How Reverse Psychology Works
Reverse psychology relies on the psychological phenomenon known as reactance.
Psychological reactance can be explained as the idea that an item will be wanted more if people are told they cannot have it.
It is an unpleasant motivational reaction to offers, persons, rules, or regulations that eliminate behavioral liberties.
It occurs when an individual feels that someone else is attempting to limit one’s choice of response or range of alternatives.
Reverse psychology, therefore, works because the person being persuaded has a negative emotional reaction to being persuaded, and thus chooses the opposite option.
Studies show that not all people are equally prone to be persuaded through reverse psychology (Rosenberg & Siegel, 2018). The technique may work well on people who are resistant by nature and low in agreeableness.
Direct requests, the opposite of reverse psychology, work much more effectively on people who are compliant and agreeable by nature.
Key Term: Strategic Self Anti-Conformity
Strategic self-anti-conformity is when a person advocates a position opposite of their true thought while hiding the fact that they are using a persuasion tactic.
Typical examples are marketing techniques or tricks such as “do not click this link” or “do not push this button.”
Strategic self anti-conformity and psychological reactance relate to their expected negativity or disagreeableness from their influence target (Hajjat, 2016).
Common Contexts for Reverse Psychology
Key times in which it is used include:
- Marketing: Marketers have utilized reverse psychology as a way to promote products to the wider public, promote products to certain targeted segments of the population while purposefully excluding others, and promote a certain company or brand image.
- Parenting: Reverse psychology is often used on children due to their tendency to respond with reactance.

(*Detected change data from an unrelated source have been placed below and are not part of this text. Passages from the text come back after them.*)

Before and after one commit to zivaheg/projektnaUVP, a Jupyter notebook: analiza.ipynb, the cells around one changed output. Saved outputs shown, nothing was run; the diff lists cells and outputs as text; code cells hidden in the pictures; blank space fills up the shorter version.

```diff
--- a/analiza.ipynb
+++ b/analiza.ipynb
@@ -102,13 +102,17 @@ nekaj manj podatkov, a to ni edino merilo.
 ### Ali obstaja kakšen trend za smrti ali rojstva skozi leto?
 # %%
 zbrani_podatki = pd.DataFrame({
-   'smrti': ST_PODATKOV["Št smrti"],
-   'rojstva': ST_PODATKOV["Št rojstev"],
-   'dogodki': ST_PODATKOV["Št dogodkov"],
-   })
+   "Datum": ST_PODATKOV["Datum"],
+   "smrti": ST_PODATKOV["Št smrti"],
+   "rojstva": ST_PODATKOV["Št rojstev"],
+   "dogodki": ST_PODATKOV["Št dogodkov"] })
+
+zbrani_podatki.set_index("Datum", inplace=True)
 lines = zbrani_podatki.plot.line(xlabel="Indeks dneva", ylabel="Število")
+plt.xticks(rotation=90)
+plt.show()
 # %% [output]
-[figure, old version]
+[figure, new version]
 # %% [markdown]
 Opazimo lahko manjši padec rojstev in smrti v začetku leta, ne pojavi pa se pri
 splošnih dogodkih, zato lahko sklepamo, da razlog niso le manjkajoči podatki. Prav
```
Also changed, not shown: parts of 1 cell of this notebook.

Many psychologists, however, warn against using reverse psychology on children and teens on the presumption that they will rebel because teens will more often than not see through the manipulation tactic.
- Rebellious adolescents: Reverse psychology is most effective with adolescents. Adolescents are particularly prone to rebellious tendencies and will frequently behave in a manner antithetical to the advice of well-meaning authority figures (MacDonald et al., 2011).
- Psychotherapy: In psychotherapy, there is a technique called ‘the paradoxical intervention’ or ‘antisuggestion’ which uses the same principle as reverse psychology to try and cure a patient (Corey, 2016). The therapist frames their message so that resistance to it promotes change. By going with, instead of going against, the behavior, the therapist makes the behavior seem less appealing to the patient.
This means pretending to agree with the patient’s thoughts and beliefs to make the patient realize their fallibility.
Reverse psychology is a persuasion technique in which one person tries to get someone to do something by suggesting that they do the opposite.
Reverse psychology works when the person being persuaded has a negative emotional reaction to being persuaded, and thus chooses the opposite option.
This is not equally effective for all people, but it might be useful for dealing with naturally disagreeable people.
Corey, G. (2016). Theory and Practice of Counseling and Psychotherapy, Enhanced. Cengage Learning.
Hajjat, F. (2016). Is There Such a Thing as Reverse Psychology? In M. W. Obal, N. Krey, & C. Bushardt (Eds.), Let’s Get Engaged! Crossing the Threshold of Marketing’s Engagement Era (pp. 721–722). Springer International Publishing. https://doi.org/10.1007/978-3-319-11815-4_218
MacDonald, G., Nail, P. R., & Harper, J. R. (2011). Do people use reverse psychology? An exploration of strategic self-anticonformity. Social Influence, 6(1), 1–14. https://doi.org/10.1080/15534510.2010.517282
Rosenberg, B. D., & Siegel, J. T. (2018). A 50-year review of psychological reactance theory: Do not read this article. Motivation Science, 4, 281–300. https://doi.org/10.1037/mot0000091
Schwartz, E. S. (2015). Certificate in Reverse Psychology probably not worth it. BMJ, 351, h6296. https://doi.org/10.1136/bmj.h6296